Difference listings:
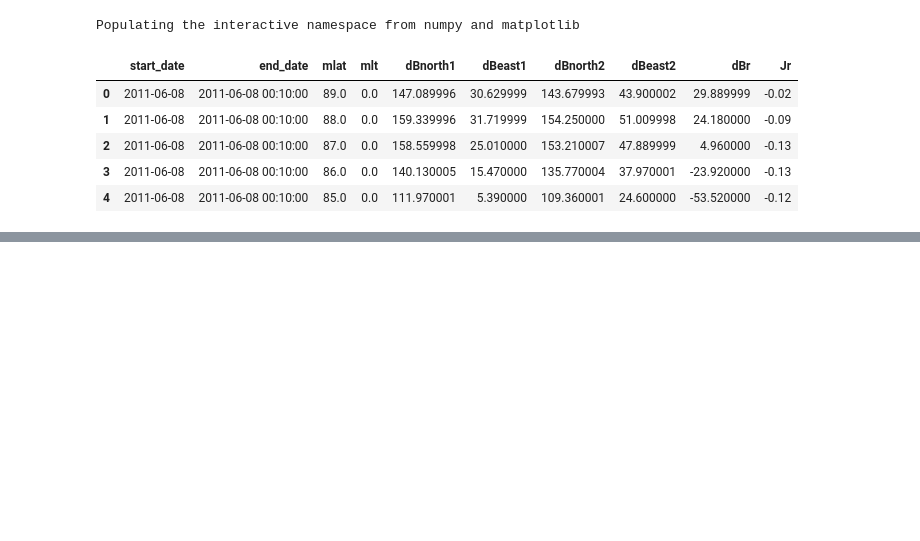
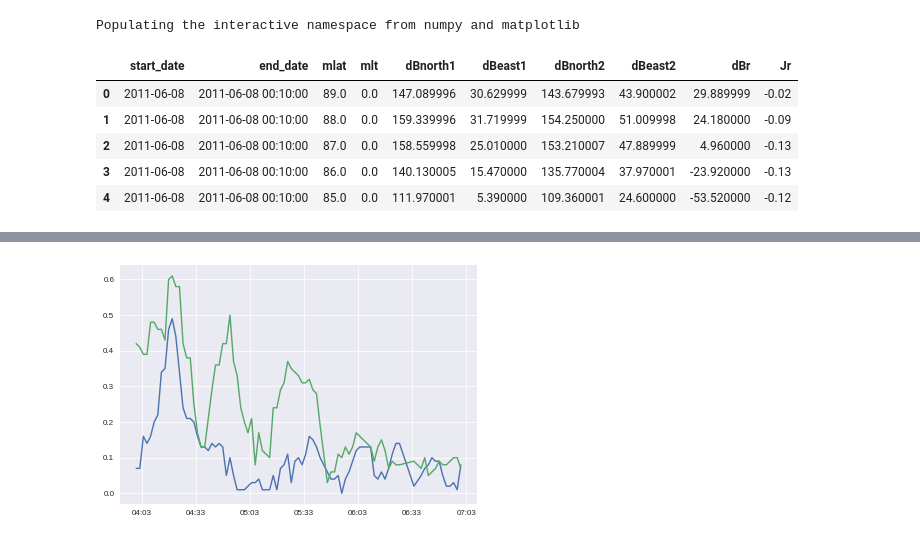
Before and after one commit to bharatreddy/scwsaps, a Jupyter notebook: ipy/amp_20110608.ipynb, the cells around one changed output, grey strips where cells are left out. Saved outputs shown, nothing was run; the diff lists cells and outputs as text; code cells hidden in the pictures; blank space fills up the shorter version.

```diff
--- a/ipy/amp_20110608.ipynb
+++ b/ipy/amp_20110608.ipynb
@@ -270,0 +266,15 @@ fig1.savefig("../plots/amp-ts-20110608.pdf",bbox_inches='tight')
+# %%
+pltSCWDF = ampSCWDF[ ampSCWDF["scwMLTDown"] == 22 ]
+# Seaborn styling
+sns.set_style("darkgrid")
+sns.set_context("paper")
+# figure
+fig1 = plt.figure()
+ax = fig1.add_subplot(111)
+ax.plot( pltSCWDF['scwLocDates'].values, numpy.abs(pltSCWDF['scwJrDown'].values) )
+ax.plot( pltSCWDF['scwLocDates'].values, pltSCWDF['scwJrUp'].values )
+# ax.plot( fitsDF["date"].values, fitsDF["velSAPS"].values, 'o' )
+ax.get_xaxis().set_major_formatter(DateFormatter('%H:%M'))
+# fig1.savefig("../plots/amp-ts-20110608.pdf",bbox_inches='tight')
+# %% [output]
+[figure, added]
```
Also changed, not shown: parts of 7 cells of this notebook, 18 other files.
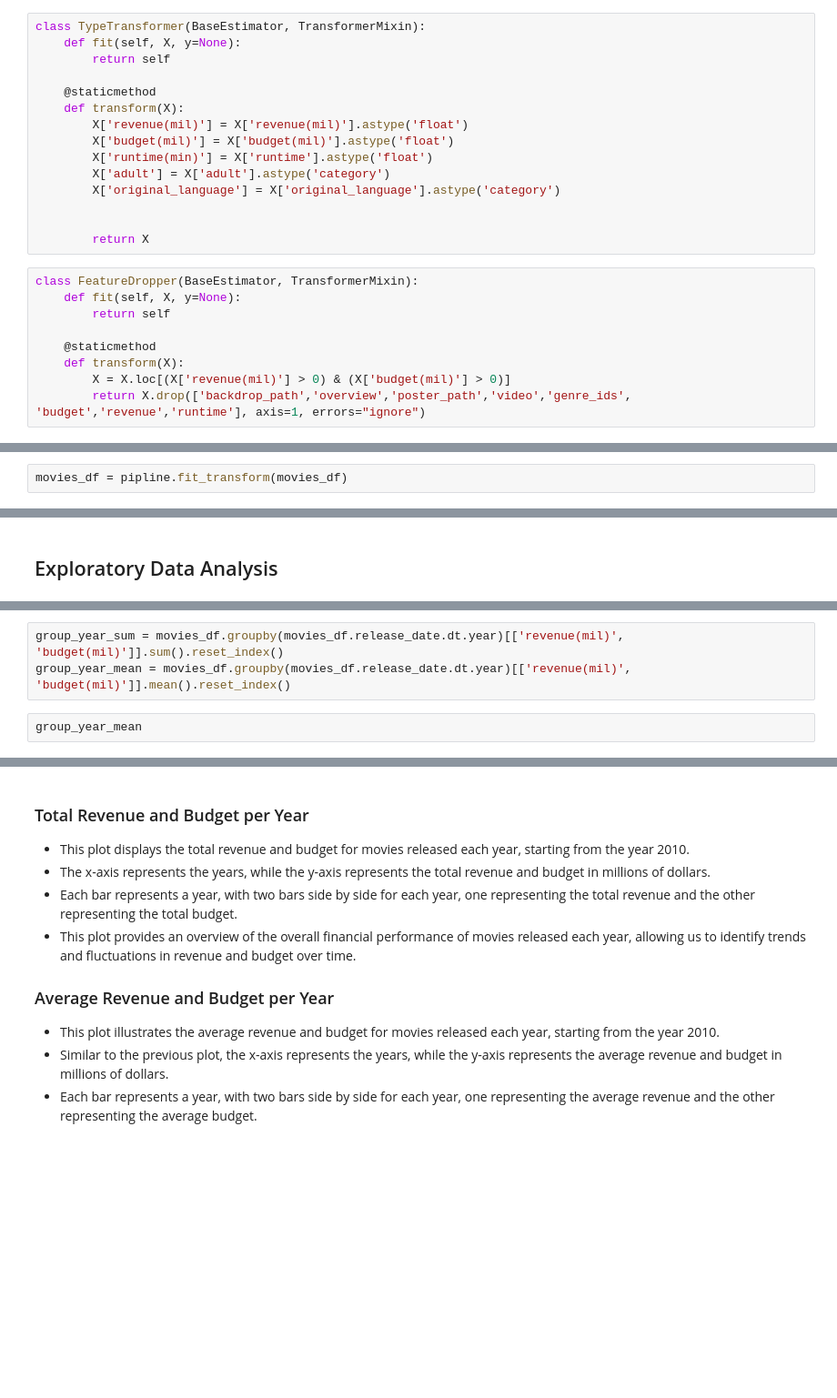
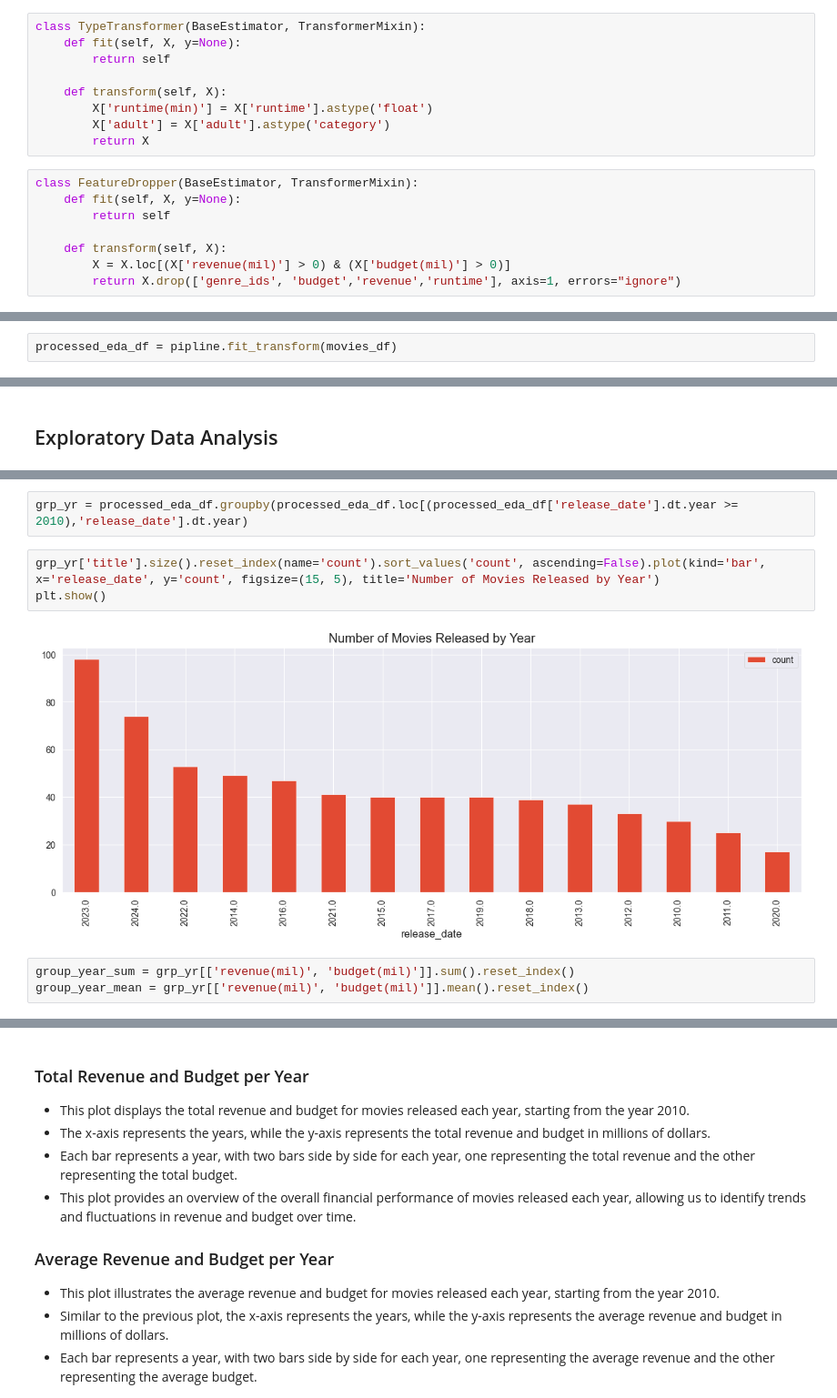
Before and after one commit to Enx-dev/cinemalyrics, a Jupyter notebook: notebooks/EDA.ipynb, the cells around one changed output, grey strips where cells are left out. Shown at 91% size. Drawn from its saved outputs; the diff is of its cells as text; blank space fills up the shorter version.

```diff
--- a/notebooks/EDA.ipynb
+++ b/notebooks/EDA.ipynb
@@ -80,25 +93,18 @@ class TypeTransformer(BaseEstimator, TransformerMixin):
     def fit(self, X, y=None):
         return self
 
-    @staticmethod
-    def transform(X):
-        X['revenue(mil)'] = X['revenue(mil)'].astype('float')
-        X['budget(mil)'] = X['budget(mil)'].astype('float')
+    def transform(self, X):
         X['runtime(min)'] = X['runtime'].astype('float')
         X['adult'] = X['adult'].astype('category')
-        X['original_language'] = X['original_language'].astype('category')
-
-
         return X
 # %%
 class FeatureDropper(BaseEstimator, TransformerMixin):
     def fit(self, X, y=None):
         return self
 
-    @staticmethod
-    def transform(X):
+    def transform(self, X):
         X = X.loc[(X['revenue(mil)'] > 0) & (X['budget(mil)'] > 0)]
-        return X.drop(['backdrop_path','overview','poster_path','video','genre_ids', 'budget','revenue','runtime'], axis=1, errors="ignore")
+        return X.drop(['genre_ids', 'budget','revenue','runtime'], axis=1, errors="ignore")
 # %%
 from sklearn.pipeline import Pipeline
 
@@ -106,4 +112,4 @@ pipline = Pipeline([('transform', BaseTransformer()),
                     ('type', TypeTransformer()),
                     ('dropper', FeatureDropper())])
 # %%
-movies_df = pipline.fit_transform(movies_df)
+processed_eda_df = pipline.fit_transform(movies_df)
@@ -118,6 +149,11 @@ movies_df.describe()
+# %%
+grp_yr = processed_eda_df.groupby(processed_eda_df.loc[(processed_eda_df['release_date'].dt.year >= 2010),'release_date'].dt.year)
+# %%
+grp_yr['title'].size().reset_index(name='count').sort_values('count', ascending=False).plot(kind='bar', x='release_date', y='count', figsize=(15, 5), title='Number of Movies Released by Year')
+plt.show()
+# %% [output]
+[figure, added]
 # %%
-group_year_sum = movies_df.groupby(movies_df.release_date.dt.year)[['revenue(mil)', 'budget(mil)']].sum().reset_index()
-group_year_mean = movies_df.groupby(movies_df.release_date.dt.year)[['revenue(mil)', 'budget(mil)']].mean().reset_index()
+group_year_sum = grp_yr[['revenue(mil)', 'budget(mil)']].sum().reset_index()
+group_year_mean = grp_yr[['revenue(mil)', 'budget(mil)']].mean().reset_index()
-# %%
-group_year_mean
 # %%
```
Also changed, not shown: parts of 61 cells of this notebook, 3 other files.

◆ What to do ◆
Each record above is to be returned unchanged, while any picture it holds stays out.

◆ Solution for this exercise ◆
Before and after one commit to bharatreddy/scwsaps, a Jupyter notebook: ipy/amp_20110608.ipynb, the cells around one changed output, grey strips where cells are left out. Saved outputs shown, nothing was run; the diff lists cells and outputs as text; code cells hidden in the pictures; blank space fills up the shorter version.

```diff
--- a/ipy/amp_20110608.ipynb
+++ b/ipy/amp_20110608.ipynb
@@ -270,0 +266,15 @@ fig1.savefig("../plots/amp-ts-20110608.pdf",bbox_inches='tight')
+# %%
+pltSCWDF = ampSCWDF[ ampSCWDF["scwMLTDown"] == 22 ]
+# Seaborn styling
+sns.set_style("darkgrid")
+sns.set_context("paper")
+# figure
+fig1 = plt.figure()
+ax = fig1.add_subplot(111)
+ax.plot( pltSCWDF['scwLocDates'].values, numpy.abs(pltSCWDF['scwJrDown'].values) )
+ax.plot( pltSCWDF['scwLocDates'].values, pltSCWDF['scwJrUp'].values )
+# ax.plot( fitsDF["date"].values, fitsDF["velSAPS"].values, 'o' )
+ax.get_xaxis().set_major_formatter(DateFormatter('%H:%M'))
+# fig1.savefig("../plots/amp-ts-20110608.pdf",bbox_inches='tight')
+# %% [output]
+[figure, added]
```
Also changed, not shown: parts of 7 cells of this notebook, 18 other files.
Before and after one commit to Enx-dev/cinemalyrics, a Jupyter notebook: notebooks/EDA.ipynb, the cells around one changed output, grey strips where cells are left out. Shown at 91% size. Drawn from its saved outputs; the diff is of its cells as text; blank space fills up the shorter version.

```diff
--- a/notebooks/EDA.ipynb
+++ b/notebooks/EDA.ipynb
@@ -80,25 +93,18 @@ class TypeTransformer(BaseEstimator, TransformerMixin):
     def fit(self, X, y=None):
         return self
 
-    @staticmethod
-    def transform(X):
-        X['revenue(mil)'] = X['revenue(mil)'].astype('float')
-        X['budget(mil)'] = X['budget(mil)'].astype('float')
+    def transform(self, X):
         X['runtime(min)'] = X['runtime'].astype('float')
         X['adult'] = X['adult'].astype('category')
-        X['original_language'] = X['original_language'].astype('category')
-
-
         return X
 # %%
 class FeatureDropper(BaseEstimator, TransformerMixin):
     def fit(self, X, y=None):
         return self
 
-    @staticmethod
-    def transform(X):
+    def transform(self, X):
         X = X.loc[(X['revenue(mil)'] > 0) & (X['budget(mil)'] > 0)]
-        return X.drop(['backdrop_path','overview','poster_path','video','genre_ids', 'budget','revenue','runtime'], axis=1, errors="ignore")
+        return X.drop(['genre_ids', 'budget','revenue','runtime'], axis=1, errors="ignore")
 # %%
 from sklearn.pipeline import Pipeline
 
@@ -106,4 +112,4 @@ pipline = Pipeline([('transform', BaseTransformer()),
                     ('type', TypeTransformer()),
                     ('dropper', FeatureDropper())])
 # %%
-movies_df = pipline.fit_transform(movies_df)
+processed_eda_df = pipline.fit_transform(movies_df)
@@ -118,6 +149,11 @@ movies_df.describe()
+# %%
+grp_yr = processed_eda_df.groupby(processed_eda_df.loc[(processed_eda_df['release_date'].dt.year >= 2010),'release_date'].dt.year)
+# %%
+grp_yr['title'].size().reset_index(name='count').sort_values('count', ascending=False).plot(kind='bar', x='release_date', y='count', figsize=(15, 5), title='Number of Movies Released by Year')
+plt.show()
+# %% [output]
+[figure, added]
 # %%
-group_year_sum = movies_df.groupby(movies_df.release_date.dt.year)[['revenue(mil)', 'budget(mil)']].sum().reset_index()
-group_year_mean = movies_df.groupby(movies_df.release_date.dt.year)[['revenue(mil)', 'budget(mil)']].mean().reset_index()
+group_year_sum = grp_yr[['revenue(mil)', 'budget(mil)']].sum().reset_index()
+group_year_mean = grp_yr[['revenue(mil)', 'budget(mil)']].mean().reset_index()
-# %%
-group_year_mean
 # %%
```
Also changed, not shown: parts of 61 cells of this notebook, 3 other files.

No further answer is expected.